[Records contained in a dataset]
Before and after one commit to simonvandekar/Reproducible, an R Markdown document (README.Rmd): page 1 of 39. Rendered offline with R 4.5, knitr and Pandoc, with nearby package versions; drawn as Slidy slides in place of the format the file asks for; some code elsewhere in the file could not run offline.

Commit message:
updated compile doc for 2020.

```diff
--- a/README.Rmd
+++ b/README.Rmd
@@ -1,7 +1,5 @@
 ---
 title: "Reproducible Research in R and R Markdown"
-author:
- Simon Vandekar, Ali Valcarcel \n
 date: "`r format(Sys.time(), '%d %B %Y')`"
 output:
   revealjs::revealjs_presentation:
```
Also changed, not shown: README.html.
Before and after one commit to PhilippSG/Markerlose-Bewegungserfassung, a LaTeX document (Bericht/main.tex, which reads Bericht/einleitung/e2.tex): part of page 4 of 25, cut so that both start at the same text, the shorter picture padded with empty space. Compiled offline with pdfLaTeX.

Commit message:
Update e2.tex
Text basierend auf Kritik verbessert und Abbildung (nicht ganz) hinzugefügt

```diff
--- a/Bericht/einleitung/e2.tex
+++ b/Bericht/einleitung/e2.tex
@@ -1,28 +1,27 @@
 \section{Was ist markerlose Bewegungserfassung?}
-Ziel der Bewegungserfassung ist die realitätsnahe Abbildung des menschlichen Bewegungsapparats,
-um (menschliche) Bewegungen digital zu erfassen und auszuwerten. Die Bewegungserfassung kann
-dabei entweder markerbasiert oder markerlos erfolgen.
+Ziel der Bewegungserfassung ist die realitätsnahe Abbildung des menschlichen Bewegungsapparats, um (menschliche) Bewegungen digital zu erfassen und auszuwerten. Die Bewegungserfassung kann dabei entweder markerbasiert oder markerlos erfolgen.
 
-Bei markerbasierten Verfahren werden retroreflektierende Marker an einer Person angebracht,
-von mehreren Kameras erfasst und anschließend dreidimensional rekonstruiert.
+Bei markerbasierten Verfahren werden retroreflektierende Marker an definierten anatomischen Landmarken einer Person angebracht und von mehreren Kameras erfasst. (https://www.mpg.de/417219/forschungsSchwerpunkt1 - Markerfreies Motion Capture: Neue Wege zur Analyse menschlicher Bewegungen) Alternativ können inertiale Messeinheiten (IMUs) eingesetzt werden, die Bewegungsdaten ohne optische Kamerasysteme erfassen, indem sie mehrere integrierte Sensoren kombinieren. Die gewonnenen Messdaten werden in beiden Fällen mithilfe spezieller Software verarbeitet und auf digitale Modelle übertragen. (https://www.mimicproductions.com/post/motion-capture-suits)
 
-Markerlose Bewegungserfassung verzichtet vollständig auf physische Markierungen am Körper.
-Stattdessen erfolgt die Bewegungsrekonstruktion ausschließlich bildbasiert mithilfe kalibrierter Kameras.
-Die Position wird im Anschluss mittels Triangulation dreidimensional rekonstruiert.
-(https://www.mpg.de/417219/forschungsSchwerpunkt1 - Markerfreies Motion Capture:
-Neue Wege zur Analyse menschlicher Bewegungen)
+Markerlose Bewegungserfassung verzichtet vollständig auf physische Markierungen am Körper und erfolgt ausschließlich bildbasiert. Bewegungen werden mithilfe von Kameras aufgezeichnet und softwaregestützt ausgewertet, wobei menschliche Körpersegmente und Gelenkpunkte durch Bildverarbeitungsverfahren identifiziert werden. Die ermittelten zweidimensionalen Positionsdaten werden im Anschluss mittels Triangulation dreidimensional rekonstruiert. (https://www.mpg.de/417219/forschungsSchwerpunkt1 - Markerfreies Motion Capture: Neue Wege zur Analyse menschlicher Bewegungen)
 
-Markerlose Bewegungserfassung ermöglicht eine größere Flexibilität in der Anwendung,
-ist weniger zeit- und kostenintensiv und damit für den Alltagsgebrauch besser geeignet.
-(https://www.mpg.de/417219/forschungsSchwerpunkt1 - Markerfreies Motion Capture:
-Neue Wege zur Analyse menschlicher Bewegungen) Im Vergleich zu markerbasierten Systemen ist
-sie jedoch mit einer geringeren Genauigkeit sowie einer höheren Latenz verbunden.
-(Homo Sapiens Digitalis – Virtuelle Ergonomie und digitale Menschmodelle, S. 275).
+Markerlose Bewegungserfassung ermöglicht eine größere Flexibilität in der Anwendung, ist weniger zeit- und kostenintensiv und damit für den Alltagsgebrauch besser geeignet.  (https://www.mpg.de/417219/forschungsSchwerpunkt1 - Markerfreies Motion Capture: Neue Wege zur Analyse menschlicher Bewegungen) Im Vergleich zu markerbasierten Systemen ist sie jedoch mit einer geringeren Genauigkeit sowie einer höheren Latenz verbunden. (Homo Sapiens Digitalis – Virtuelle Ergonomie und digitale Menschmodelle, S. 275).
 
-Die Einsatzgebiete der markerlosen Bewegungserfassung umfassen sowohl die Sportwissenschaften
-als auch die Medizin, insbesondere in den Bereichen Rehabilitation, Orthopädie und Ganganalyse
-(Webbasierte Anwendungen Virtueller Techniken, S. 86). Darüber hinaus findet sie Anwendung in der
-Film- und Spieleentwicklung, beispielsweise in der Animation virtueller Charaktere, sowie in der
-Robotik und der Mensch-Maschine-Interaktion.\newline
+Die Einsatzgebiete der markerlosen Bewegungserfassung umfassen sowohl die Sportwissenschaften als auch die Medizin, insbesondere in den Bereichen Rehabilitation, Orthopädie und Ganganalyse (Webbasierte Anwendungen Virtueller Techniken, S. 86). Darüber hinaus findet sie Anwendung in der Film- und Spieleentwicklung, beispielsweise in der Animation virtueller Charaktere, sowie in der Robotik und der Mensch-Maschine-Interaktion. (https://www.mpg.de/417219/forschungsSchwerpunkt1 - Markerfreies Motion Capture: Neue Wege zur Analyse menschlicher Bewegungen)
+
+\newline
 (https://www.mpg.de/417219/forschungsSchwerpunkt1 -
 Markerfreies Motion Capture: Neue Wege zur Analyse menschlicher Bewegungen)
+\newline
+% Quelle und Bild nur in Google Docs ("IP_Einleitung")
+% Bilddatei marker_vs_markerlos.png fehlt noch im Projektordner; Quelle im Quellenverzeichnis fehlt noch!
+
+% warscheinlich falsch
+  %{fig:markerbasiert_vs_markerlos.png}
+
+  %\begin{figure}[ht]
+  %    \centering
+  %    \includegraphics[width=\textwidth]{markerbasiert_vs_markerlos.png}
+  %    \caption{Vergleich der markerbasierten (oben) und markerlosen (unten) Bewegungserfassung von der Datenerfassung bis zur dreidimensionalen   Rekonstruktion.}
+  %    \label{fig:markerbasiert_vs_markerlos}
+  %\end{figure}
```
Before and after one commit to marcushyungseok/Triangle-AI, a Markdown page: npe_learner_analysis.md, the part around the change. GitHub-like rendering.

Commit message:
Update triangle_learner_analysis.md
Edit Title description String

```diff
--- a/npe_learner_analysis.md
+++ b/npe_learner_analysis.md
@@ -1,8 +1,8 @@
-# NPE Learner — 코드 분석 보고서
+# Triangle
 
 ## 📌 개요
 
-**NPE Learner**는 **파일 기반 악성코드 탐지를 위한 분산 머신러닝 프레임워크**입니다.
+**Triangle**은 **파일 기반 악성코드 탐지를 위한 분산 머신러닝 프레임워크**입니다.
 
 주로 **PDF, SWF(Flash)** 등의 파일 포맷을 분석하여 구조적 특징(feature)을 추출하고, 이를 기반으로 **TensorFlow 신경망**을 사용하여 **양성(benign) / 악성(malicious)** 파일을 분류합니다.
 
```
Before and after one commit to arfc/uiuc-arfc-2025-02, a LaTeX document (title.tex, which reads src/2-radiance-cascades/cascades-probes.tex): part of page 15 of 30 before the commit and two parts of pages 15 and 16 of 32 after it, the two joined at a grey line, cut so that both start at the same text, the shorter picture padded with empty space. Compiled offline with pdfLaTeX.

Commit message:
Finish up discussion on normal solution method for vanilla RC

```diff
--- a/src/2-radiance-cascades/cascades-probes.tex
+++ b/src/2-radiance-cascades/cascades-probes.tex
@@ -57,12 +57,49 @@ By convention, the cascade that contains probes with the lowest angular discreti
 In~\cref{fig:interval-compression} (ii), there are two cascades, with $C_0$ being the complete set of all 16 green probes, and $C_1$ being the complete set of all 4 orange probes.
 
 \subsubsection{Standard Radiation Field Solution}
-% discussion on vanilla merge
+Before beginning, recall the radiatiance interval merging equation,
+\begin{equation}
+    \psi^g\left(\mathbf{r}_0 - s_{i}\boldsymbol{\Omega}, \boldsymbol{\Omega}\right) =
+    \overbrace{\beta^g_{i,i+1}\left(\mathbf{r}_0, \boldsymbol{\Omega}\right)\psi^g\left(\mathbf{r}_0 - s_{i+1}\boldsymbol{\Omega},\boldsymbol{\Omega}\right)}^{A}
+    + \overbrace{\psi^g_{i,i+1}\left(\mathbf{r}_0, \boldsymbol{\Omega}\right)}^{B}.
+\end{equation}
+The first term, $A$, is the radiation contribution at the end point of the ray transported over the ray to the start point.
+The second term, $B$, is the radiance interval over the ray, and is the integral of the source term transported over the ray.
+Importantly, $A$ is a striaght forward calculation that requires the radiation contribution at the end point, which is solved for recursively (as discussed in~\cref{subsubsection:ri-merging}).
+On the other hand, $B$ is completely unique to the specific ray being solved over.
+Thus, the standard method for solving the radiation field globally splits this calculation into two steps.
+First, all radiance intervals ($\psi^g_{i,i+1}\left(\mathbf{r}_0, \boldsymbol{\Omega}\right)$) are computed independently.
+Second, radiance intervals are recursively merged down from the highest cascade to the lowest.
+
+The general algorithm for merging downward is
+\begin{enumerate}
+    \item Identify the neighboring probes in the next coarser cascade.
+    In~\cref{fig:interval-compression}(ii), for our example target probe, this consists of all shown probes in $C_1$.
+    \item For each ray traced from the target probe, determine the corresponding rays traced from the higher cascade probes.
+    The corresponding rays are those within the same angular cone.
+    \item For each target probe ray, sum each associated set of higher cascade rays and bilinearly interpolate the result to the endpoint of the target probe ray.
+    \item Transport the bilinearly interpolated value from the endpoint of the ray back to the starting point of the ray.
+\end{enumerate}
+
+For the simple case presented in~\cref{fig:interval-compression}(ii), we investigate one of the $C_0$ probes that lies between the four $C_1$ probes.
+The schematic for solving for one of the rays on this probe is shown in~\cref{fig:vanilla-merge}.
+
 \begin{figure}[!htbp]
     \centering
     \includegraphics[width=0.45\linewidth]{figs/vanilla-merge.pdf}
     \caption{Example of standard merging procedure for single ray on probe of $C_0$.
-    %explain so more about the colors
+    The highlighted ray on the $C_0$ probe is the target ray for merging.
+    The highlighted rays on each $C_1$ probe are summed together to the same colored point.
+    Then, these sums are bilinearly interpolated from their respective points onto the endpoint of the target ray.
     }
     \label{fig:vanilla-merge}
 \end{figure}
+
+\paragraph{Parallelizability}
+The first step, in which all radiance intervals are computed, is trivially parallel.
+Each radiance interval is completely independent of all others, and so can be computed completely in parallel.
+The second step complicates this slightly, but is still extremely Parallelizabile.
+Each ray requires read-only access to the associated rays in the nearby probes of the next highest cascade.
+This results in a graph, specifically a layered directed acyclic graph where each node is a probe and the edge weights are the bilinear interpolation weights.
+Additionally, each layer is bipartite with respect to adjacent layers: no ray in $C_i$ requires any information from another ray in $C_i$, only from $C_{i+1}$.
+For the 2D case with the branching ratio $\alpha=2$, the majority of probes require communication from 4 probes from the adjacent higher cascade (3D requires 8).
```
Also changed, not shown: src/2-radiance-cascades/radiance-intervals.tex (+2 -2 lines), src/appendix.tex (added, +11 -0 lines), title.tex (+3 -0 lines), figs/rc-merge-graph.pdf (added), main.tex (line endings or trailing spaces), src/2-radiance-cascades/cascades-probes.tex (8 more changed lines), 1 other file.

• Required action:
Copy out every line of the data in which the word "rays" is found.

• Completed exercise:
+    \item For each ray traced from the target probe, determine the corresponding rays traced from the higher cascade probes.
+    The corresponding rays are those within the same angular cone.
+    \item For each target probe ray, sum each associated set of higher cascade rays and bilinearly interpolate the result to the endpoint of the target probe ray.
+The schematic for solving for one of the rays on this probe is shown in~\cref{fig:vanilla-merge}.
+    The highlighted rays on each $C_1$ probe are summed together to the same colored point.
+Each ray requires read-only access to the associated rays in the nearby probes of the next highest cascade.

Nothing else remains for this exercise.